*** Data extracts ***

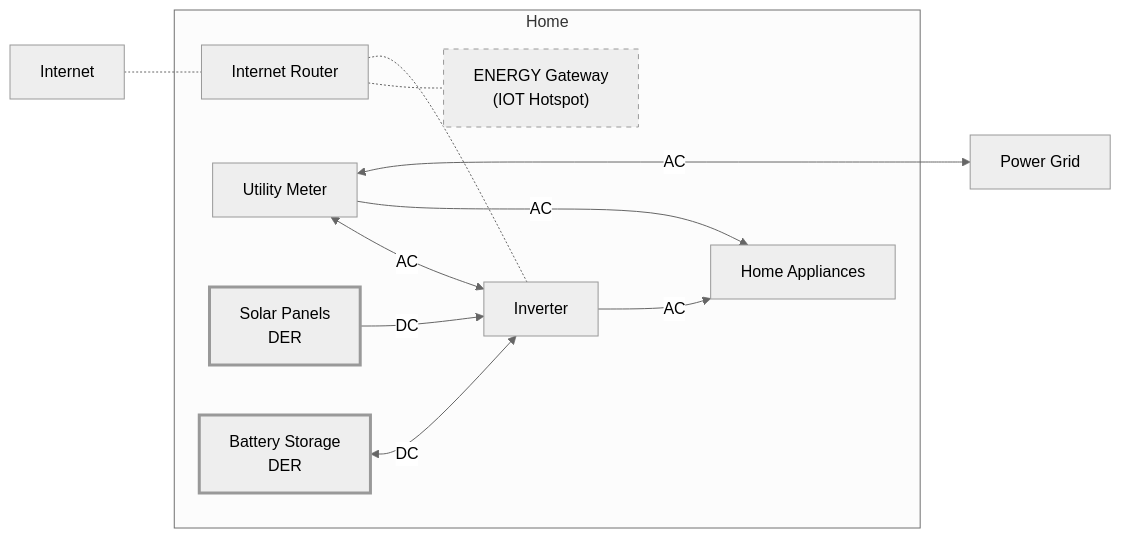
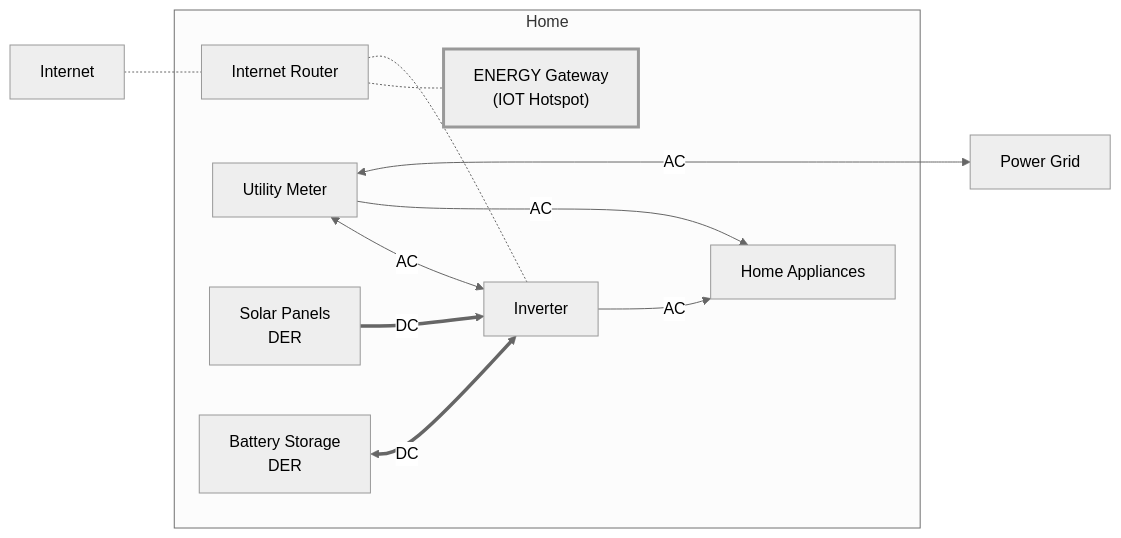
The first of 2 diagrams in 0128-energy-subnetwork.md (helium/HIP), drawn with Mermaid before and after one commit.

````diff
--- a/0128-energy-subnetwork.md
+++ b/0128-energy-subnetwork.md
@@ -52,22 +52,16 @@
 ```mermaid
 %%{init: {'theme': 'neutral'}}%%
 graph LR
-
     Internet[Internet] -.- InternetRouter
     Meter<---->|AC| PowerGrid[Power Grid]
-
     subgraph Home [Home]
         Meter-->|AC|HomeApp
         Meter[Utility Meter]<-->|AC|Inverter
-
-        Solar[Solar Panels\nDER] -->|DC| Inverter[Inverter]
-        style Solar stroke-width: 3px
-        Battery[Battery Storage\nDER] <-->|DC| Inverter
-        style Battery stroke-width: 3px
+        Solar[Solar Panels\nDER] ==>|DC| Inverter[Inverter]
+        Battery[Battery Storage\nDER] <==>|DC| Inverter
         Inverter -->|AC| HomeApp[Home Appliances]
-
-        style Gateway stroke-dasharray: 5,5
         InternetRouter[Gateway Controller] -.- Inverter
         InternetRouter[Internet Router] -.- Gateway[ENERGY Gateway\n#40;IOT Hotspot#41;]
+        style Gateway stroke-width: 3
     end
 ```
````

*** End of Data extracts ***
*** Data extracts ***

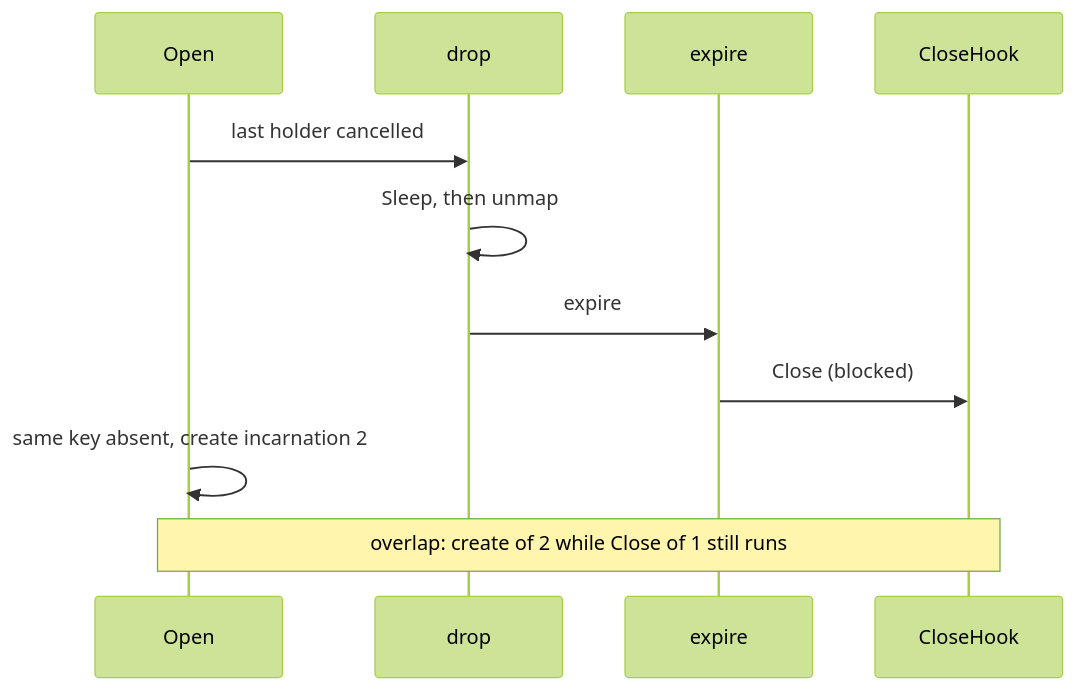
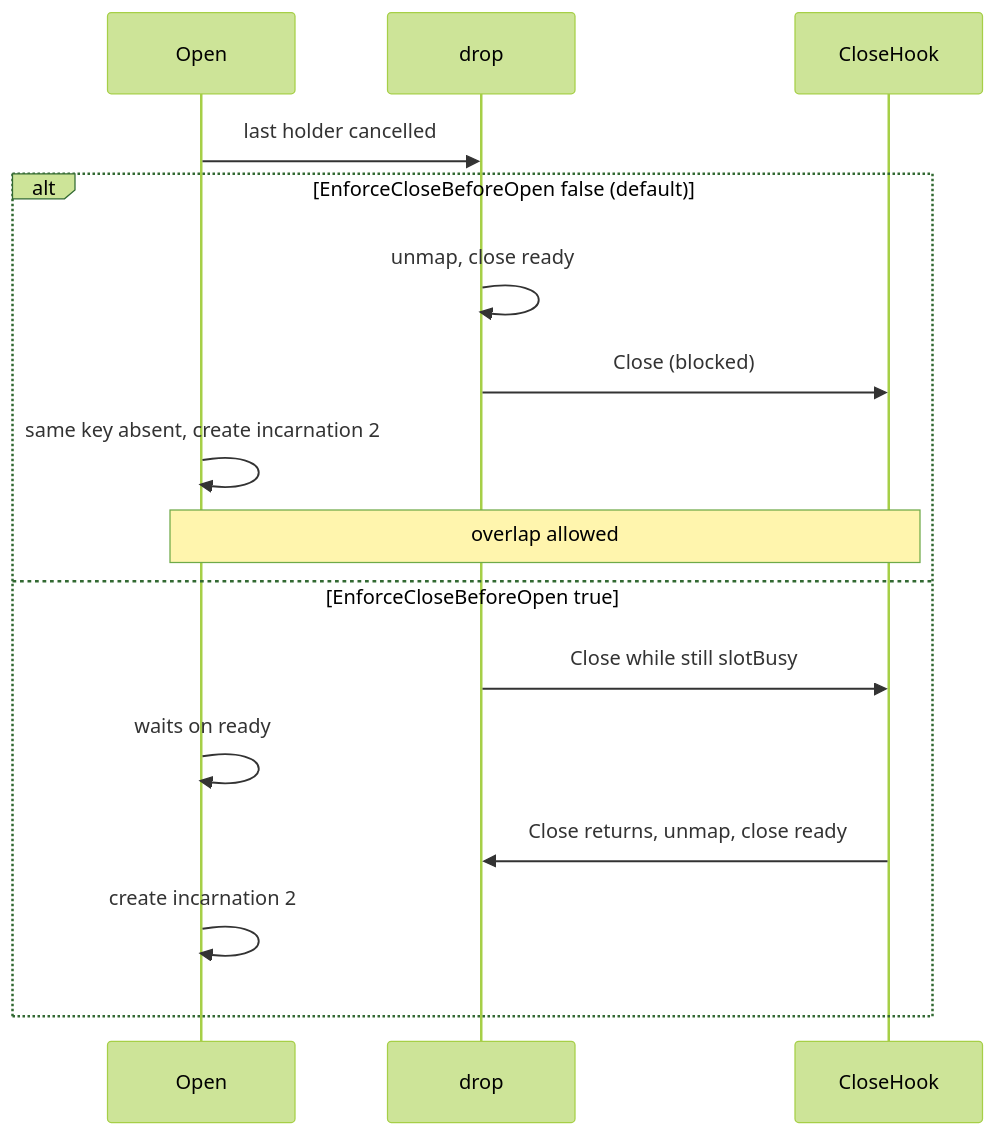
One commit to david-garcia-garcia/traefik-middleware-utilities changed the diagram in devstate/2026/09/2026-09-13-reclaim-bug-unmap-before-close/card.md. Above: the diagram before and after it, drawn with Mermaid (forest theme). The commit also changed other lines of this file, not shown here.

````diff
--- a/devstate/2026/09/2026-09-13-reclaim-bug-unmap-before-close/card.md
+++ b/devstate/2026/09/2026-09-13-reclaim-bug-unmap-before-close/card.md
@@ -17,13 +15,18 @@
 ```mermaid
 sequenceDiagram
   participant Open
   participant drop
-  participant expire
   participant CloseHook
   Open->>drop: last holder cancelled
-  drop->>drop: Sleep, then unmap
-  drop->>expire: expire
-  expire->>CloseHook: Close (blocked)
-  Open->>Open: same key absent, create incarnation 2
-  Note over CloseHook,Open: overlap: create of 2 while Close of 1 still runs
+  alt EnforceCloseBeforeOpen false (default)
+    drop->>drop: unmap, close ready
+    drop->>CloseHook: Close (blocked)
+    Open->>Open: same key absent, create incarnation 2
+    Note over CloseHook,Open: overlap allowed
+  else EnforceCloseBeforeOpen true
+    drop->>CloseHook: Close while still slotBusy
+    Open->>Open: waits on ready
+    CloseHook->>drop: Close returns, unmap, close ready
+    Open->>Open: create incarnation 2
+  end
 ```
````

*** End of Data extracts ***
*** Data extracts ***

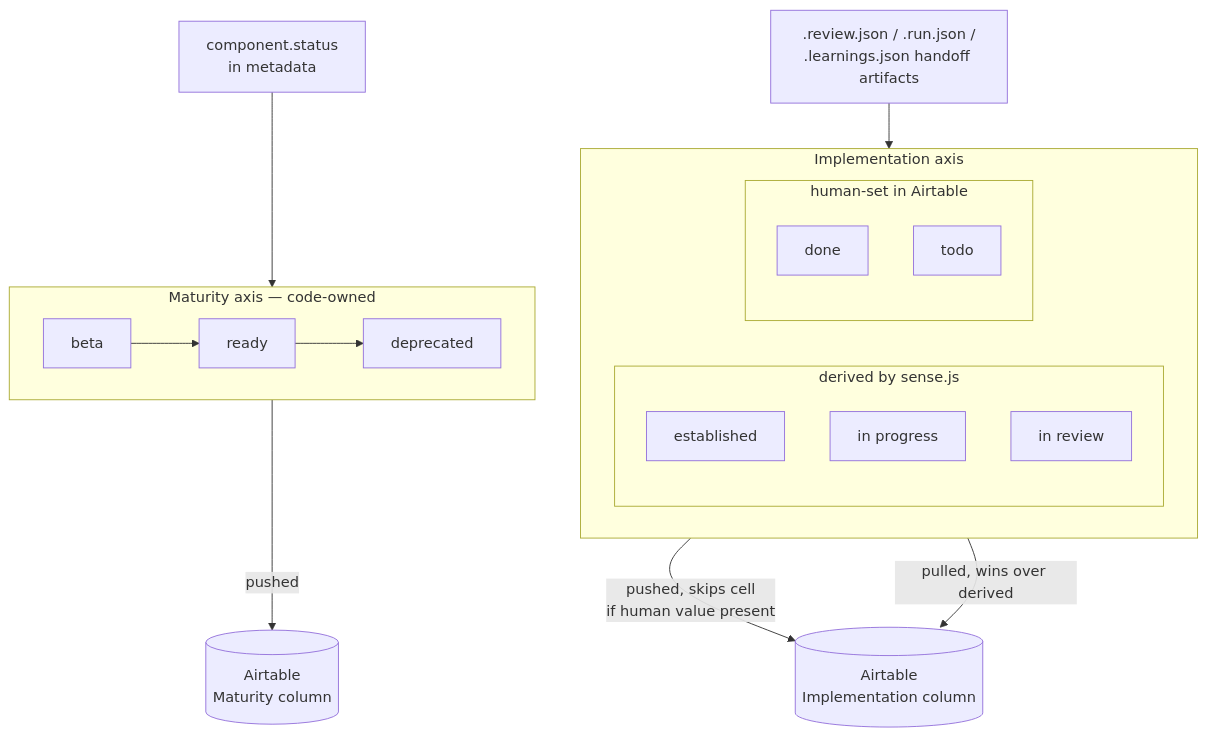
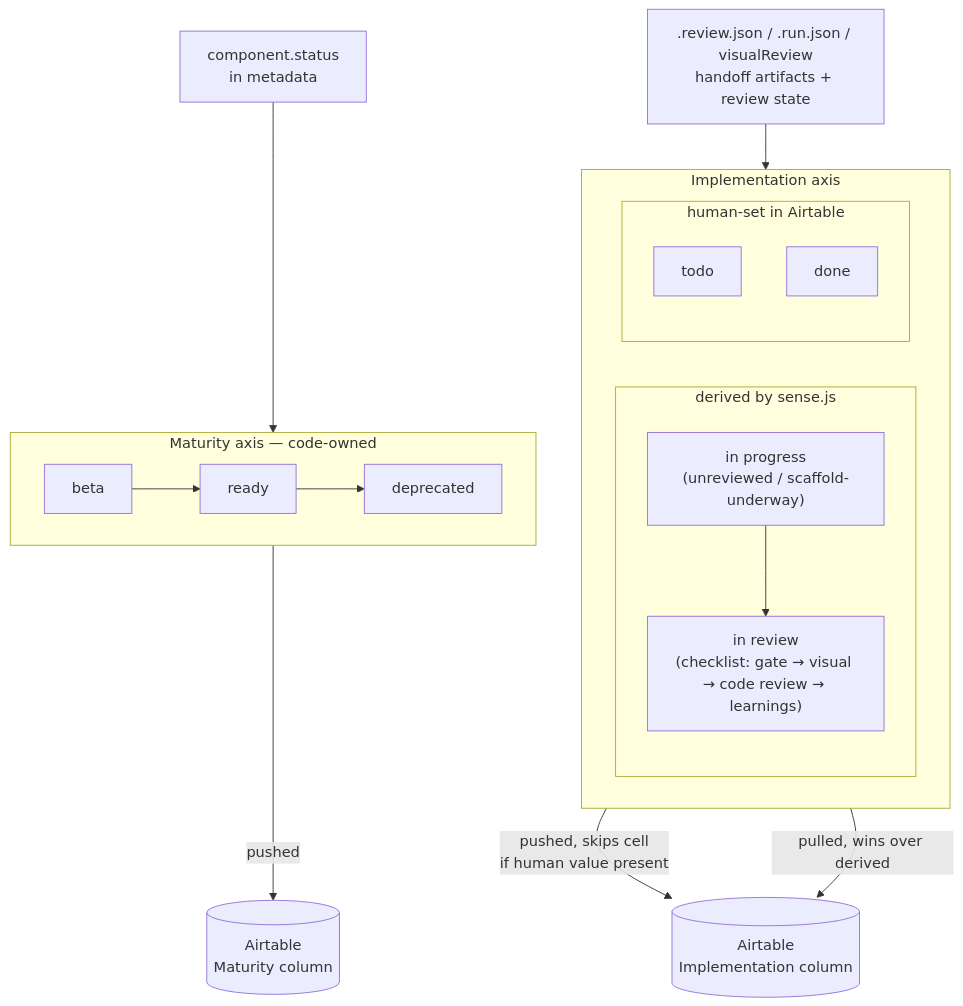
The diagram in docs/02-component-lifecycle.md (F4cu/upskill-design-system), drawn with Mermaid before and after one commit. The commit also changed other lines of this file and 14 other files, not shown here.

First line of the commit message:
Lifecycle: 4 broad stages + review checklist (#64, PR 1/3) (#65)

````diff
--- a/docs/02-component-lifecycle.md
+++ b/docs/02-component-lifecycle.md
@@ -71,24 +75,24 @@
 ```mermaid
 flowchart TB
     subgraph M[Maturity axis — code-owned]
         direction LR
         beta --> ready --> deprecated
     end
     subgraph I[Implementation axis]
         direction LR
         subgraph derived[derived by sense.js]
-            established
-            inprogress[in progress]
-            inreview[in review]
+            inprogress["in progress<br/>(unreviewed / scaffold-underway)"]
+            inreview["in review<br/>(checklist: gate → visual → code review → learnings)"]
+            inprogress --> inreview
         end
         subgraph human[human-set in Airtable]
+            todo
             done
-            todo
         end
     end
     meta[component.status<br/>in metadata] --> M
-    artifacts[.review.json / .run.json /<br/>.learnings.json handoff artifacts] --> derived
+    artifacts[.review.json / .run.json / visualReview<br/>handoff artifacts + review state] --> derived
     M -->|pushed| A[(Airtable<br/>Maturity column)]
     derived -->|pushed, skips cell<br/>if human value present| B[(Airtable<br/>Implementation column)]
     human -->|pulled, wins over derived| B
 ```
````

*** End of Data extracts ***

- Aim of the task
Within the records above, how many lines include the word "drop"? State the number by itself.

- Written reply
8